The World Health Organisation has for some time now been studying the impacts of exposure to air pollution (both indoor and outdoor) on health. We know it is a serious problem, and their most recent studies of the Global Burden of Disease reveal that exposure to indoor air pollution causes over 4 million deaths a year. Half a million of these deaths are to children under 5 years from pneumonia.
As part of their research, WHO has shown that it takes dramatic reductions in a person’s exposure to smoke before there is much impact on their health. Even a 50% reduction, for example, will only have very limited impact on health outcomes.
This Lancet article does not discuss levels of personal exposure, and the amount of reduction achieved by the introduction of improved stoves. That data will be published soon in a separate article.
The model of cookstove introduced in this study is the Philips HD4012LS, fan-assisted stove which, in the laboratory, reduces emissions by 90%. Test results for this stove show indoor emissions of PM2.5 of 9.1-4.7 mg/min. The WHO indoor air quality guidelines suggest that you would need to reduce emissions to 1.75 mg/min to meet even their interim target for indoor air quality.

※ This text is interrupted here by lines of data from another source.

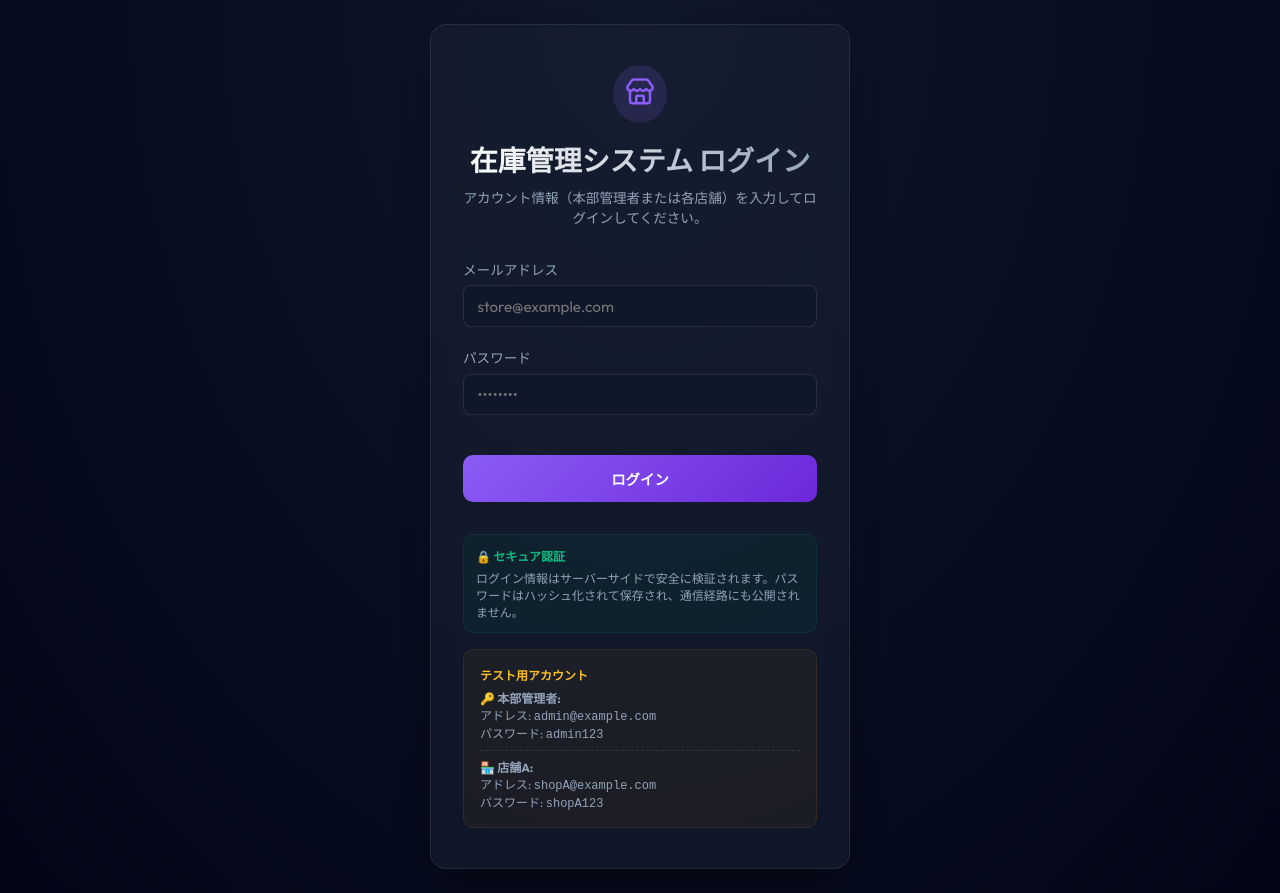
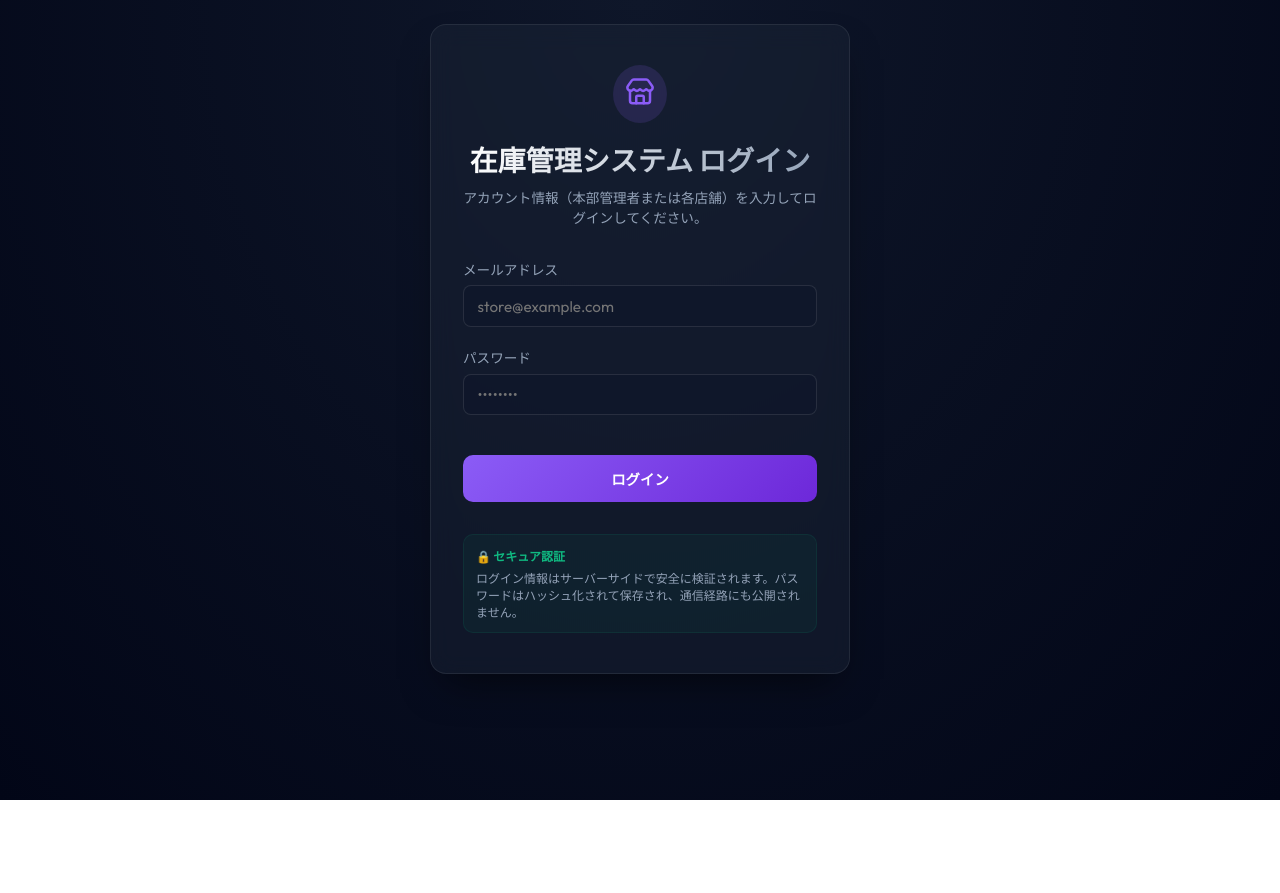
Before and after one commit to winter-hika15/inventory-management, a Next.js app: page /login in a window 1280 px wide. After the commit the page ends 800 px from the top, so only its background shows below. Built offline with nearby package versions, Linux system fonts and the light colour scheme; no server answers.

Commit message:
remove test account hint from login page

```diff
--- a/src/app/login/page.tsx
+++ b/src/app/login/page.tsx
@@ -168,32 +168,6 @@ export default function Login() {
           <p>ログイン情報はサーバーサイドで安全に検証されます。パスワードはハッシュ化されて保存され、通信経路にも公開されません。</p>
         </div>
 
-        {/* テスト用ログインのヒント */}
-        <div style={{
-          marginTop: '1rem',
-          background: 'rgba(245, 158, 11, 0.05)',
-          border: '1px solid rgba(245, 158, 11, 0.1)',
-          padding: '1rem',
-          borderRadius: '10px',
-          fontSize: '0.75rem',
-          color: 'var(--text-secondary)'
-        }}>
-          <span style={{ display: 'flex', alignItems: 'center', gap: '0.3rem', color: '#fbbf24', fontWeight: 600, marginBottom: '0.4rem' }}>
-            テスト用アカウント
-          </span>
-          <div style={{ display: 'flex', flexDirection: 'column', gap: '0.5rem' }}>
-            <div>
-              <strong>🔑 本部管理者:</strong>
-              <p>アドレス: <code>admin@example.com</code></p>
-              <p>パスワード: <code>admin123</code></p>
-            </div>
-            <div style={{ borderTop: '1px dashed rgba(255, 255, 255, 0.1)', paddingTop: '0.4rem' }}>
-              <strong>🏪 店舗A:</strong>
-              <p>アドレス: <code>shopA@example.com</code></p>
-              <p>パスワード: <code>shopA123</code></p>
-            </div>
-          </div>
-        </div>
       </div>
     </div>
   );
```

This stove has been found in other studies to be reasonably well accepted by cooks. It can burn a variety of fuels (which is important in Malawi), and has two settings to either cook food more slowly for a steady simmer, or on a high heat for a fast boil or to fry food.
Even so, the paper highlights that a 90% reduction in emissions from a stove in a lab test doesn’t translate into a 90% reduction in exposure to smoke by the users. The paper highlights some of the reasons which, in our experience, are common across the world:

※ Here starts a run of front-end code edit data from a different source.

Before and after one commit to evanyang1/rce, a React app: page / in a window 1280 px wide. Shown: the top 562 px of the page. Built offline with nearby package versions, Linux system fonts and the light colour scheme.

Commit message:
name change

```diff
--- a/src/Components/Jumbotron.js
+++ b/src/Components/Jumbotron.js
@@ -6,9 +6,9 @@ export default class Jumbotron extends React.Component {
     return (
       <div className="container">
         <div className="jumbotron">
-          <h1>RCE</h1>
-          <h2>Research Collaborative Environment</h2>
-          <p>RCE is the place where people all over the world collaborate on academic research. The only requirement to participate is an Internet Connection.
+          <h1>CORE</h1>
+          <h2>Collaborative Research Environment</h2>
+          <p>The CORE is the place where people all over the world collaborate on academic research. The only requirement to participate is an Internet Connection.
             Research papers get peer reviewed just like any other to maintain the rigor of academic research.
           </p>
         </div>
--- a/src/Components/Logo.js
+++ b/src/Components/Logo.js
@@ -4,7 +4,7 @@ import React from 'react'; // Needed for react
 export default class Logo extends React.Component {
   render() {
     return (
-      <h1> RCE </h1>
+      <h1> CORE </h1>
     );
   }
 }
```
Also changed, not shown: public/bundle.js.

- People don’t use the stove as their only stove for cooking, or for cooking every meal. The researchers found that by the end of the study, only 26% were using the stove for 2 or more meals a day. Stove use monitors attached to some of the stoves showed that it was used only every 3rd day on average by the end of 2 years. This was due to the stoves malfunctioning (battery failure was common).
- There are other sources of exposure to smoke pollution, beyond cooking in the kitchen, including tobacco smoking (in about 17% of households), burning rubbish, and smoke from neighbours’ fires.
A key finding from this study is therefore that, despite their best efforts, distributing stoves alone will not reduce exposure to indoor air pollution sufficiently to achieve the hoped-for health impacts. This underlines how difficult it is to reduce levels of smoke to acceptable limits.
In our own work in Nepal, we have combined an improved stove (admittedly not as lab-efficient as these Philips stoves) with a smoke hood. We have measured exposure levels of 120 µg/m3 on average, which is approaching the WHO interim target level of 75 µg/m3 (24-hour average). We are not health researchers and do not have the skills or resources to carry out the kind of large-scale randomised control trial that was done in Malawi. As such, these kinds of studies are vital to our collective understanding of the linkages between a technology, its uptake and use, the benefits it brings to poor people.
We must also recognise the important benefits that often mean a great deal to people. After all, these are very poor people who suffer from a range of health risks meaning that, sadly, ill-health is a fact of life. The study points out that there were several severe cases of malaria found during the study, and there is also likely to be water-borne disease related to poor sanitation and hygiene. However, the introduction of the improved stove meant a measurable reduction in burns. Other similar studies have found reduced symptoms of respiratory problems (coughing and asthma attacks), and a slowing of lung function decline. Eye health may also improve, and there may be reduced pressure on local vegetation. Less time will also be taken collecting fuel, which can massively reduce women’s burdens as the primary fuel collector in the household. These benefits should not be easily dismissed.
At Practical Action we are sadly not surprised by the findings from this recent study, although we too would have loved to see a direct relationship between the clean-burning stoves and reduced cases of childhood pneumonia. We recognise that:
- A single stove product alone is not the answer. We need to think about all the cooking tasks required and the whole kitchen environment. That’s why a smoke hood and advice on storing and drying fuel are also important parts of the work we do.
- There is demand for really clean-burning fuels and this could help reduce exposure – but again, this should not be seen as a ‘silver bullet’. In this study, the problem was not how cleanly the stove burned, but other issues of how consistently it was or could be used, and how much people were exposed to other sources of pollution.
9 December 2016
For more information, or an interview with Dr Stevens, please contact Andrew Heath on 01926 634552.
More than three billion people worldwide burn wood, dung and coal for cooking, boiling water and heating. Burning these fuels on basic stoves or three-stone fires release lethal fumes. But women need to feed their families and keep warm – and they can’t get cleaner fuels like electricity or gas. It is their only choice.Find out more